Peer-reviewed journal article
Ganges River Dolphin
Movements, Habitat Use
Species knowledge and understanding
Globally, the threat of endangerment and extinction of small cetaceans was highlighted after the recent extinction of the Chinese River dolphin or Baiji (Lipotes vexillifer). Species with a small population size and a limited geographic range, such as Ganges River dolphins (GRD), are more vulnerable to extinction. The social and behavioral needs of cetaceans have been identified as potential factors increasing their vulnerability to human disturbance. However, little is known about how GRD adapt their behaviors and diel activity patterns to spatiotemporal variation. In this paper, we examined the underwater behavior of GRDs in Nepal by collecting echolocation clicks from three spatially stratified habitats in the Sapta Koshi River system over a six-month period. Our research found that GRDs behave differently in response to spatial heterogeneity, indicating diverse environmental requirements for GRD persistence. Behavioral activity and duration varied across habitats but not across time of day, suggesting that GRD behaviors are likely to be regulated by habitat structure regardless of the time of day.

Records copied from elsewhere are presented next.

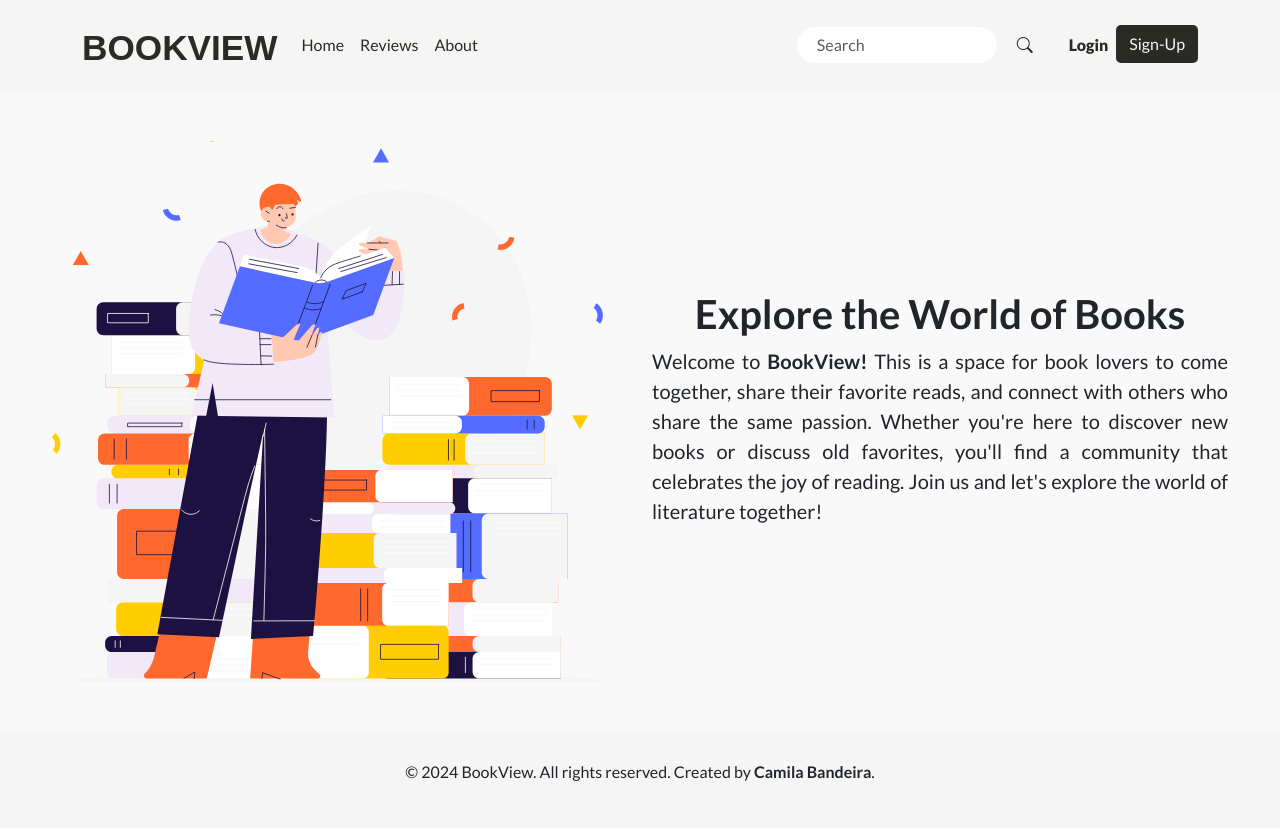
After one commit to camilabandeira/BookView, a Django app: template blog/templates/blog/about_page.html in a window 1280 px wide. The commit adds this page. Run offline with Django 3.2, Linux system fonts and the light colour scheme; the template is opened without the code that fills it, so the values that code supplies are empty; some web fonts are replaced.

Commit message:
Refactor: Add about_page view and template

```diff
--- /dev/null
+++ b/blog/templates/blog/about_page.html
@@ -0,0 +1,25 @@
+{% extends 'base.html' %}
+{% load static %}
+
+{% block title %}
+    About
+{% endblock %}
+
+{% block content %}
+
+<section class="about-section">
+    <div class="container about-container">
+        <div class="row">
+
+            <div class="col-md-6">
+                <img src="{% static 'images/about_image.svg' %}" alt="Illustration">
+            </div>
+
+            <div class="col-md-6 about-text">
+                <h1>Explore the World of Books</h1>
+                <p>Welcome to <strong>BookView!</strong> This is a space for book lovers to come together, share their favorite reads, and connect with others who share the same passion. Whether you're here to discover new books or discuss old favorites, you'll find a community that celebrates the joy of reading. Join us and let's explore the world of literature together!</p>
+            </div>
+        </div>
+    </div>
+</section>
+{%  endblock %}
--- a/blog/urls.py
+++ b/blog/urls.py
@@ -4,4 +4,5 @@ from . import views
 urlpatterns = [
     path('', views.homepage, name='homepage'),
     path('reviews/', views.reviews_page, name='reviews'),
+    path('about/', views.about_page, name='about'),
 ]
--- a/blog/views.py
+++ b/blog/views.py
@@ -23,3 +23,6 @@ def reviews_page(request):
     page_obj = paginator.get_page(page_number)
 
     return render(request, 'blog/reviews_page.html', {'page_obj': page_obj})
+
+def about_page(request):
+    return render(request, 'blog/about_page.html')
--- /dev/null
+++ b/static/css/about_page.css
@@ -0,0 +1,52 @@
+.about-section {
+    background-color: var(--color-light-gray);
+    padding: 50px 0;
+}
+
+.about-section img {
+    max-width: 100%;
+    height: auto;
+}
+
+.about-text {
+    display: flex;
+    justify-content: center;
+    align-items: center;
+    flex-direction: column;
+}
+
+.about-text h1 {
+    padding-top: 0.625rem;
+    font-size: 2.5rem;
+    font-weight: bold;
+}
+
+.about-text p {
+    text-align: justify;
+    font-size: 1.25rem;
+}
+
+.about-container {
+    max-width: 75rem;
+    margin: auto;
+}
+
+@media (max-width: 768px),
+(min-width: 769px) and (max-width: 1180px) {
+    .about-section {
+        text-align: center;
+    }
+
+    .about-text h1 {
+        font-size: 1.5rem;
+    }
+
+    .about-text p {
+        font-size: 1.125rem;
+        margin: auto 0;
+    }
+
+    .about-section img {
+        margin: 0 auto !important;
+    }
+}
--- a/templates/base.html
+++ b/templates/base.html
@@ -1,3 +1,5 @@
+{% load static %}
+
 <!DOCTYPE html>
 <html lang="en">
 
@@ -5,41 +7,33 @@
     <meta charset="UTF-8">
     <meta name="viewport" content="width=device-width, initial-scale=1.0">
 
-
-    <!-- Stylesheets -->
-
+    <!-- Bootstrap CSS -->
     <link href="https://cdn.jsdelivr.net/npm/bootstrap@5.3.0-alpha1/dist/css/bootstrap.min.css" rel="stylesheet">
 
-    {%load  static %}
 
+    <!-- Custom styles -->
     <link rel="stylesheet" href="{% static 'css/base.css' %}">
+    <link rel="stylesheet" href="{% static 'css/reviews.css' %}">
+    <link rel="stylesheet" href="{% static 'css/about_page.css' %}">
     <link rel="stylesheet" href="https://cdn.jsdelivr.net/npm/bootstrap-icons/font/bootstrap-icons.css">
 
-    <!-- Add the reviews.css globally to both homepage and reviews page -->
-    <link rel="stylesheet" href="{% static 'css/reviews.css' %}">
 
+    <!-- Favicon -->
     <link type="image/png" sizes="32x32" rel="icon" href="{% static 'images/favicon.png' %}" />
 
     <title>{% block title %}BookView{% endblock %}</title>
 </head>
 
 <body>
-    <!-- Header -->
     <header>
         <!-- Navigation Bar -->
         <nav class="navbar navbar-expand-lg navbar-light">
             <div class="container d-flex gap-3">
-
-                <!-- Title -->
                 <a class="navbar-title mx-lg-0" href="{% url 'homepage' %}">BOOKVIEW</a>
-
-                <!-- Mobile Toggle Button -->
                 <button class="navbar-toggler" type="button" data-bs-toggle="collapse" data-bs-target="#navbarNav"
                     aria-controls="navbarNav" aria-expanded="false" aria-label="Toggle navigation">
                     <span class="navbar-toggler-icon"></span>
                 </button>
-
-                <!-- Collapsible Menu -->
                 <div class="collapse navbar-collapse" id="navbarNav">
                     <ul class="navbar-nav text-center">
                         <li class="nav-item">
@@ -49,10 +43,8 @@
                             <a class="nav-link" href="{% url 'reviews' %}">Reviews</a>
                         </li>
                         <li class="nav-item">
-                            <a class="nav-link" href="#">About</a>
+                            <a class="nav-link" href="{% url 'about'%}">About</a>
                         </li>
-
-                        <!-- Mobile Login and Sign-Up -->
                         {% if not user.is_authenticated %}
                         <li class="nav-item d-lg-none">
                             <a class="nav-link" href="#">Login</a>
@@ -78,35 +70,31 @@
                     </form>
                 </div>
 
-                <!-- Desktop Login and Sign-Up -->
+                <!-- Desktop Login/Sign-Up -->
                 <ul class="navbar-nav d-none d-lg-flex ms-auto">
-
                     <li class="nav-item">
                         <a class="nav-link login-desktop" href="#">Login</a>
                     </li>
                     <li class="nav-item">
                         <a class="btn btn-signup" href="#">Sign-Up</a>
                     </li>
-
                 </ul>
             </div>
         </nav>
     </header>
 
-    <!-- Page Content -->
     <main>
         {% block content %}
-        <!-- Conteúdo dinâmico de cada página vai aqui -->
         {% endblock %}
     </main>
 
+    <footer>
+        <p>© 2024 BookView. All rights reserved. Created by <strong>Camila Bandeira</strong>.</p>
+    </footer>
 
- <!-- Footer -->
- <footer>
-   <p>© 2024 BookView. All rights reserved. Created by <strong>Camila Bandeira</strong>.</p>
-</footer>
-<script src="https://cdn.jsdelivr.net/npm/@popperjs/core@2.11.6/dist/umd/popper.min.js"></script>
-<script src="https://cdn.jsdelivr.net/npm/bootstrap@5.3.0-alpha1/dist/js/bootstrap.min.js"></script>
+    <!-- Bootstrap JS -->
+    <script src="https://cdn.jsdelivr.net/npm/@popperjs/core@2.11.6/dist/umd/popper.min.js"></script>
+    <script src="https://cdn.jsdelivr.net/npm/bootstrap@5.3.0-alpha1/dist/js/bootstrap.min.js"></script>
 
 </body>
 
```
Also changed, not shown: static/images/about_image.svg (added).
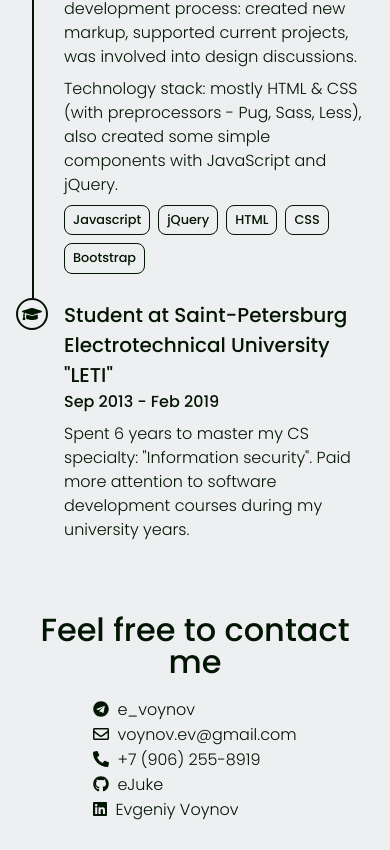
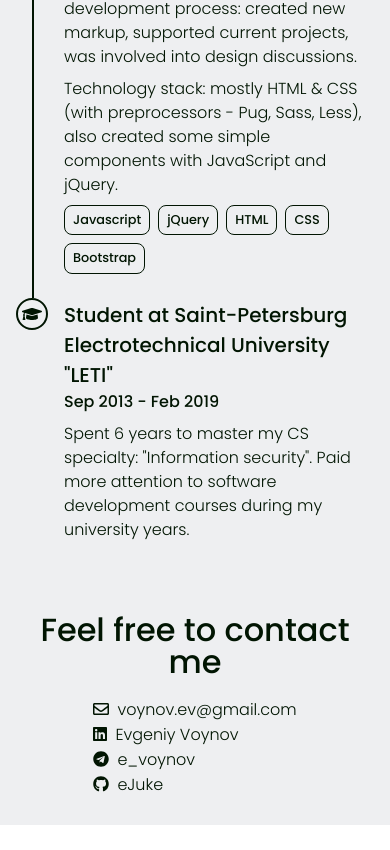
Before and after one commit to eJuke/eJuke.github.io, a React (Create React App) app: page / in a window 390 px wide. Shown: the part 2656-3506 px from the top of the page. After the commit the page ends 3481 px from the top, so only its background shows below. Built offline with nearby package versions, Linux system fonts and the light colour scheme.

Commit message:
Remove phone # from the contact list

```diff
--- a/src/sections/contacts/contacts-section.tsx
+++ b/src/sections/contacts/contacts-section.tsx
@@ -1,17 +1,15 @@
 import "./contacts-section.css";
 import { FontAwesomeIcon } from "@fortawesome/react-fontawesome";
 import { faEnvelope } from "@fortawesome/free-regular-svg-icons";
-import { faPhoneAlt } from "@fortawesome/free-solid-svg-icons";
 import { faGithub, faLinkedin, faTelegram } from "@fortawesome/free-brands-svg-icons";
 
 export function ContactsSection() {
 
     const contactList = [
+        { link: "mailto:voynov.ev@gmail.com", text: "voynov.ev@gmail.com", icon: faEnvelope },
+        { link: "https://www.linkedin.com/in/evgeniy-voynov-710487175/", text: "Evgeniy Voynov", icon: faLinkedin },
         { link: "https://t.me/e_voynov", text: "e_voynov", icon: faTelegram },
-        { link: "mailto:voynov.ev@gmail.com", text: "voynov.ev@gmail.com", icon: faEnvelope },
-        { link: "tel:+79062558919", text: "+7 (906) 255-8919", icon: faPhoneAlt },
         { link: "https://github.com/eJuke", text: "eJuke", icon: faGithub },
-        { link: "https://www.linkedin.com/in/evgeniy-voynov-710487175/", text: "Evgeniy Voynov", icon: faLinkedin }
     ];
 
     return <div className="contacts section" id="contacts">
```
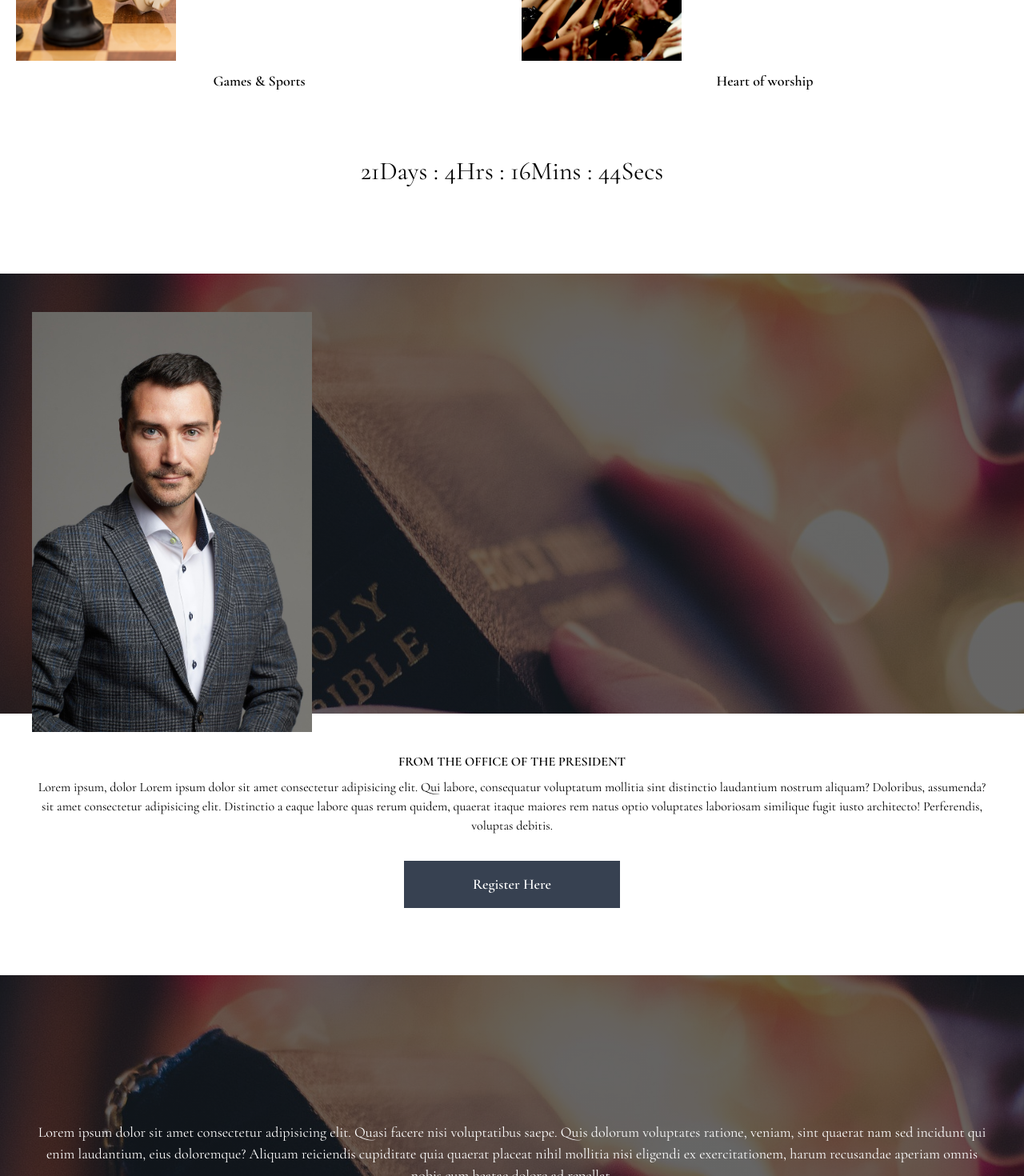
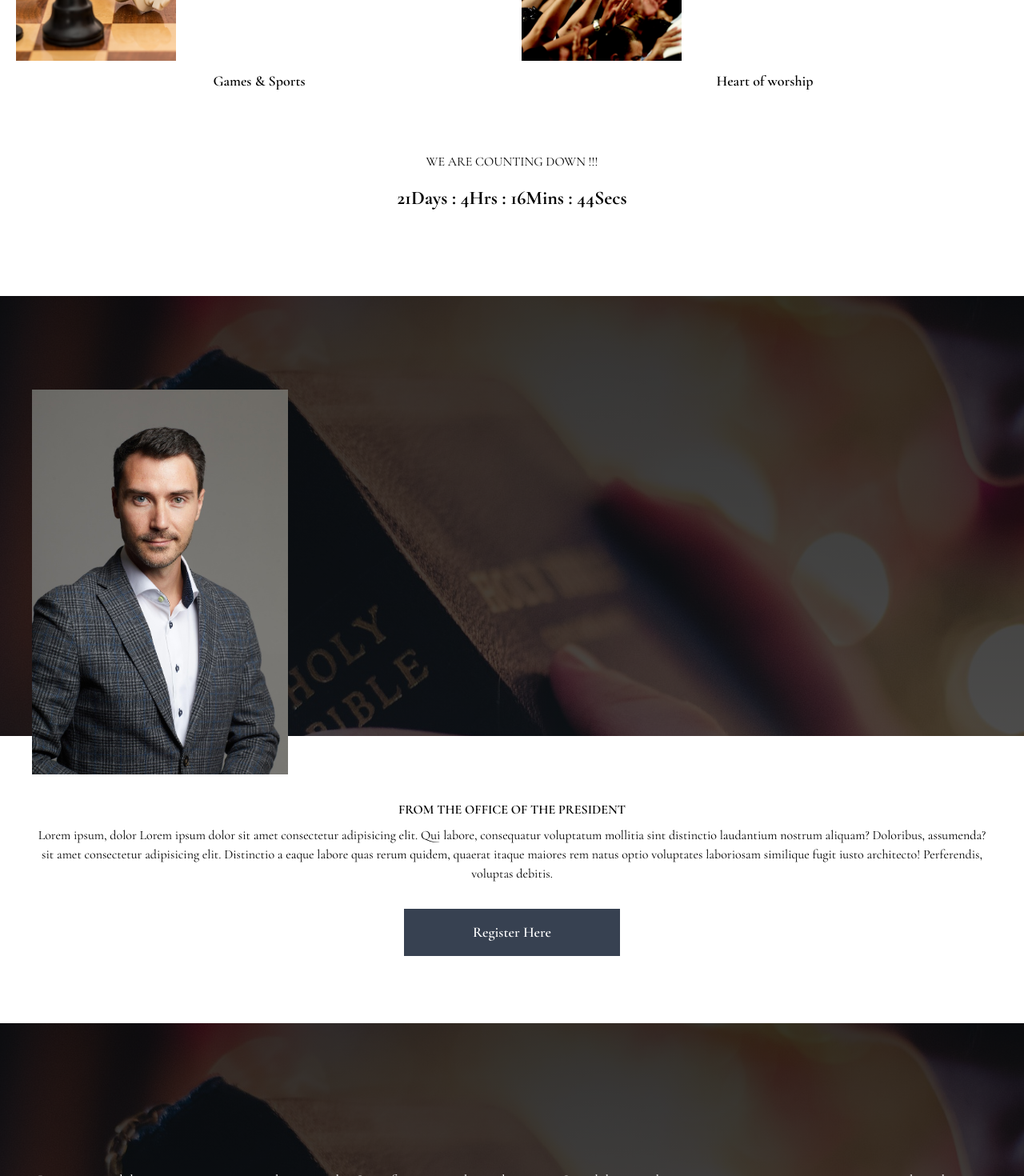
Before and after one commit to Ifenna-Pascal/Camp-Meeting-2025, a Next.js app: page / in a window 1280 px wide. Shown: the part 1220-2690 px from the top of the page at 80% size. Built offline with nearby package versions, Linux system fonts and the light colour scheme; some icons are missing.

Commit message:
fixed sizing

```diff
--- a/package.json
+++ b/package.json
@@ -15,6 +15,7 @@
     "react": "^19.0.0",
     "react-dom": "^19.0.0",
     "react-toastify": "^11.0.3",
+    "swipper-react": "^0.1.0",
     "yup": "^1.6.1"
   },
   "devDependencies": {
--- a/src/app/globals.css
+++ b/src/app/globals.css
@@ -15,7 +15,7 @@ body {
 }
 
 .bg-image-with-overlay {
-  background-image: linear-gradient(to top, rgba(0, 0, 0, 0.4), rgba(0, 0, 255, 0.4)), url('/img/hero.jpg');
+  background-image: linear-gradient(to top, rgba(0, 0, 0, 0.6), rgba(0, 0, 255, 0.6)), url('/img/hero.jpg');
   background-size: cover;
 }
 
@@ -26,6 +26,6 @@ body {
 
 
 .study-bg-imgs {
-  background-image: linear-gradient(to top, rgba(0, 0, 0, 0.6), rgba(0, 0, 0, 0.6)), url('/img/study.jpg');
+  background-image: linear-gradient(to top, rgba(0, 0, 0, 0.7), rgba(0, 0, 0, 0.8)), url('/img/study.jpg');
   background-size: cover;
 }
--- a/src/app/sections/countDown.tsx
+++ b/src/app/sections/countDown.tsx
@@ -1,7 +1,11 @@
-import { CalendarEdit, Star1 } from 'iconsax-react'
-import React from 'react'
+'use client'
+import { CalendarEdit, Information, Star1 } from 'iconsax-react'
+import React, { useRef, useState } from 'react'
+import { Swiper, SwiperRef, SwiperSlide } from "swiper/react";
 
 const CountDown = () => {
+    const testimonialSwiper = useRef<SwiperRef>(null);
+    const [activeSlide, setActiveSlide] = useState(1);
   return (
     <div>
         <div className='bg-image-with-overlays items-center flex flex-col justify-center -mt-5 study-bg-imgs p-10 pt-12 h-[450px]'>
@@ -15,15 +19,15 @@ const CountDown = () => {
         </div>
         <div className='flex flex-col  items-center justify-center py-10'>
             <CalendarEdit size="32" color="#697689" variant="Bold"/>
-            <span className='py-2'>5 Days</span>
-            <span className='text-center  w-[300px]'>Lorem ipsum, dolor sit amet consectetur adipisicing elit. Quas, totam.</span>
+            <span className='py-2 text-[16px]'>5 Days</span>
+            <span className='text-center  w-[300px]'>Monday(17th February) - Friday(22nd February)</span>
         </div>
-        <div className='flex flex-col items-center justify-center pb-12'>
-            <CalendarEdit size="32" color="#697689" variant="Bold"/>
-            <span  className='py-2'>5 Days</span>
-            <span className='text-center  w-[300px]'>Lorem ipsum, dolor sit amet consectetur adipisicing elit. Quas, totam.</span>
+        <div className='flex flex-col items-center justify-center pb-14'>
+        <Information size="32" color="#697689" variant="Bold"/>
+          <span  className='py-2'>3 Sessions Per Day</span>
+            <span className='text-center  w-[300px]'>Morning Worship, Variety Sessions, Evening Sessions</span>
         </div>
-        <div className='flex flex-col items-center justify-center pb-12'>
+        <div className='flex flex-col items-center justify-center pb-14'>
             <CalendarEdit size="32" color="#697689" variant="Bold"/>
             <span  className='py-2'>5 Days</span>
             <span className='text-center  w-[300px]'>Lorem ipsum, dolor sit amet consectetur adipisicing elit. Quas, totam.</span>
--- a/src/app/sections/heroSection.tsx
+++ b/src/app/sections/heroSection.tsx
@@ -12,7 +12,7 @@ const HeroSection = () => {
             <HambergerMenu size="32" color="#ffffff"/>
         </nav>
         <div className=' flex flex-col items-center justify-center h-[65vh]'>
-        <h1 className='text-white lg:text-[4rem]  text-[2.5rem] text-center font-semibold lg:w-[800px]'>Young People Love Jesus Camp Meeting 2025</h1>
+        <h1 className='text-white lg:text-[3rem]  text-[2rem] text-center font-semibold px-4 lg:w-[800px]'>Young People Love Jesus Camp Meeting 2025</h1>
         <p className='text-white text-center p-6 text-[20px]'>Lorem ipsum dolor sit amet consectetur adipisicing elit. Dolores ad, cum tenetur aspernatur Mollitia animi eaque saepe, obcaecati sed iure!</p>
         <button onClick={() => router.push('/register')} className='w-[240px] border-white border text-white py-4 font-semibold text-[18px]'>Register Here</button>
         </div>
--- a/src/app/sections/timer.tsx
+++ b/src/app/sections/timer.tsx
@@ -46,10 +46,11 @@ const Timer = () => {
 
 
   return (
-    <div className='flex py-16 px-4 items-center justify-center'>
+    <div className='flex py-16 px-4 flex-col items-center justify-center'>
+      <h1 className='uppercase text-center text-semibold pb-4'>WE ARE counting down !!!</h1>
         {
             display &&
-    <span className='text-[32px]'>{days}Days : {hours}Hrs : {mins}Mins : {secs}Secs</span>
+    <span className='text-[24px] font-bold'>{days}Days : {hours}Hrs : {mins}Mins : {secs}Secs</span>
 
         }
 </div>
--- a/src/app/sections/topEvents.tsx
+++ b/src/app/sections/topEvents.tsx
@@ -56,10 +56,10 @@ const TopEvents = () => {
             }
         </div>
         <Timer />
-        <div className='bg-image-with-overlay mt-10 study-bg-imgs p-10 pt-12 h-[550px]'>
-            <Image src={'/img/man.jpg'} alt='pastor_image' width={350} height={400} />
+        <div className='bg-image-with-overlay mt-10 study-bg-imgs p-10 relative pt-12 h-[550px]'>
+            <Image src={'/img/man.jpg'} alt='pastor_image' className='absolute -bottom-12' width={320} height={350} />
         </div>
-        <div className='flex flex-col p-10 pt-12 items-center justify-center'>
+        <div className='flex flex-col p-10 pt-20     items-center justify-center'>
             <span className='font-semibold text-[16px] pb-2'>FROM THE OFFICE OF THE PRESIDENT</span>
             <p className='text-center text-[16px]'>Lorem ipsum, dolor Lorem ipsum dolor sit amet consectetur adipisicing elit. Qui labore, consequatur voluptatum mollitia sint distinctio laudantium nostrum aliquam? Doloribus, assumenda? sit amet consectetur adipisicing elit. Distinctio a eaque labore quas rerum quidem, quaerat itaque maiores rem natus optio voluptates laboriosam similique fugit iusto architecto! Perferendis, voluptas debitis.</p>
             <button
```
Also changed, not shown: 1 other file (tests, documents, lock files or other folders).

However, GRD consistently exhibited nocturnal activity peaks even when diurnal activity varied substantially. This indicates that river dolphins may favor nocturnal refuges as a reaction to human disturbance in highly regulated rivers. Managing human disturbances in conjunction with habitat heterogeneity can improve the persistence of riverine cetaceans. Here, we document behavioral and ecological information pertaining to GRD, which is essential to the formation of river dolphin recovery plans that link ecological perspectives to planning and management.